“Each [singer] . . . is as much a part of the tradition of oral epic singing as Homer”: the Purpose of the AmeriCamera Project

homerThis . . . is about Homer. He is our Singer of Tales. Yet, in a larger sense, he represents all singers of tales from time immemorial and unrecorded to the present. . . . [This] is about those other singers as well. Each of them, even the most mediocre, is as much a part of the tradition of oral epic singing as is Homer, its most talented representative. . . . [This discourse] concentrates on only one aspect of the singers’ art. Our immediate purpose is to comprehend the manner in which they compose, learn, and transmit their epics.

–Albert B. Lord, The Singer of Tales


I have been a musician longer than I have been anything other than human; it could be argued, in fact, that until I began to become a musician at the age of 9, I was not yet human; that is a judgment I would be willing to accept. I grew up in a remote, rural part of the state of Mississippi; as I was born in 1950, my adolescence was calibrated to coincide precisely with the 1960s and everything the 1960s brought along, most pertinently a) the Civil Rights Movement, very “resonant” in the area where I lived, and b) a new and in some ways unprecedented “popular” music, so-called, and set of attitudes toward that music. I have written at length elsewhere about the effect of all this on my psyche and on my art; the documentation presented with this “proposal” is a window on that process, and a testament to it.

To put the matter in a nutshell: music would not leave me alone to stew in my local juices; music came, like Socrates, to my door and knocked on it politely; when nobody answered, music (unlike Socrates as far as I know) huffed and puffed and blew the door down, came to my bedroom, took me by the throat, and sang “You must change your life.” Music was my first muse, and she was a dominatrix. She whipped me into shape. I became, under her tutelage, an artist, something I could not have been without severe tutelage of some kind.
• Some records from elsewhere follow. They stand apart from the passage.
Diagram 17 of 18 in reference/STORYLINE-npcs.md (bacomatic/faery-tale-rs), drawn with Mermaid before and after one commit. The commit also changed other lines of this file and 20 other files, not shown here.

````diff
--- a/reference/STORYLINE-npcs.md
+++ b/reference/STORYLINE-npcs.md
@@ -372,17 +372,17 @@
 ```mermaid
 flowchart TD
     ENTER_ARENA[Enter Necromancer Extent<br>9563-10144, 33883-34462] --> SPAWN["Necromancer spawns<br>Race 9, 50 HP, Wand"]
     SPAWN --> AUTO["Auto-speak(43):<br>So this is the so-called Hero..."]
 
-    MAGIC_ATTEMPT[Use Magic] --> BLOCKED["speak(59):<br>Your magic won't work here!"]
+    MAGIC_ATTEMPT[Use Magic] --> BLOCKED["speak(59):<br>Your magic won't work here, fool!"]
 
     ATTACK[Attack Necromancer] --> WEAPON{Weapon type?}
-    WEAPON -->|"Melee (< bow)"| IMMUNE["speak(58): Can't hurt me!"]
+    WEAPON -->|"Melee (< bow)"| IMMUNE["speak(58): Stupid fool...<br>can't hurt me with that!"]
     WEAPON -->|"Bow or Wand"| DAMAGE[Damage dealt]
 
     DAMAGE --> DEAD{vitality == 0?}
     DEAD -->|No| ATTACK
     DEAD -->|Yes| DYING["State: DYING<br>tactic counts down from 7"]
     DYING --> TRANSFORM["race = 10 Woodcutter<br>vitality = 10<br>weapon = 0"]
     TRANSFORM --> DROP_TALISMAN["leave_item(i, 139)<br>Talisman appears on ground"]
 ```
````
And if I came out the other end of that encounter more a poet than a musician, there is in that transformation a story that involves a deep cultural history.

I have, as I have said, assayed all that from a personal perspective, many times over; those who know anything at all about my work as a poet are also apt to know something about this narrative, as it has both infused and tempered my poetry, and also often been my poetry’s subject. The present project proposes to take on the second part of the equation: the deep cultural history, the stream of “discourse” in which I have been all my life a speck of flotsam. In that frame, the first question that wants answering is: just exactly what is the relationship between music and poetry in our place and time?

As I understand it, we have two general modes for answering questions of this kind: we can sit and think (or go to a library, read, and then sit and think); or we can learn by doing. These two modes are of course not necessarily mutually exclusive, but in our highly specialized culture—and especially in academia, where people’s whole investment may be in maintaining impenetrable walls between this and that—between administration and pedagogy, between academic departments and programs, between theory and practice—the tendency is to privilege “pure” thought over “pure” practice. Even the fact that academics tend not to say “theory and practice,” but “theory and praxis”—as though theory were something normal, but practice must only be uttered in a direly alien tongue, as if it existed only on Uranus—is only a symptom of the depth of a kind of Platonic prejudice along these lines. Just as theory, as practiced by academics, has (while definitely making interesting contributions to academic discourse) tended to ignore or actually denigrate the opinions and observations of practicing poets and fiction writers, so have the observations of working musicians and songwriters been eclipsed by the opinions of critics and musicologists. I don’t propose to try to change that, at least not by a frontal assault on institutions; but I do propose to go and do otherwise. Architects tell carpenters what to do, but carpenters know things also, things learned in the act of hammering nails and sawing boards. To get both kinds of knowledge, you have to do both jobs.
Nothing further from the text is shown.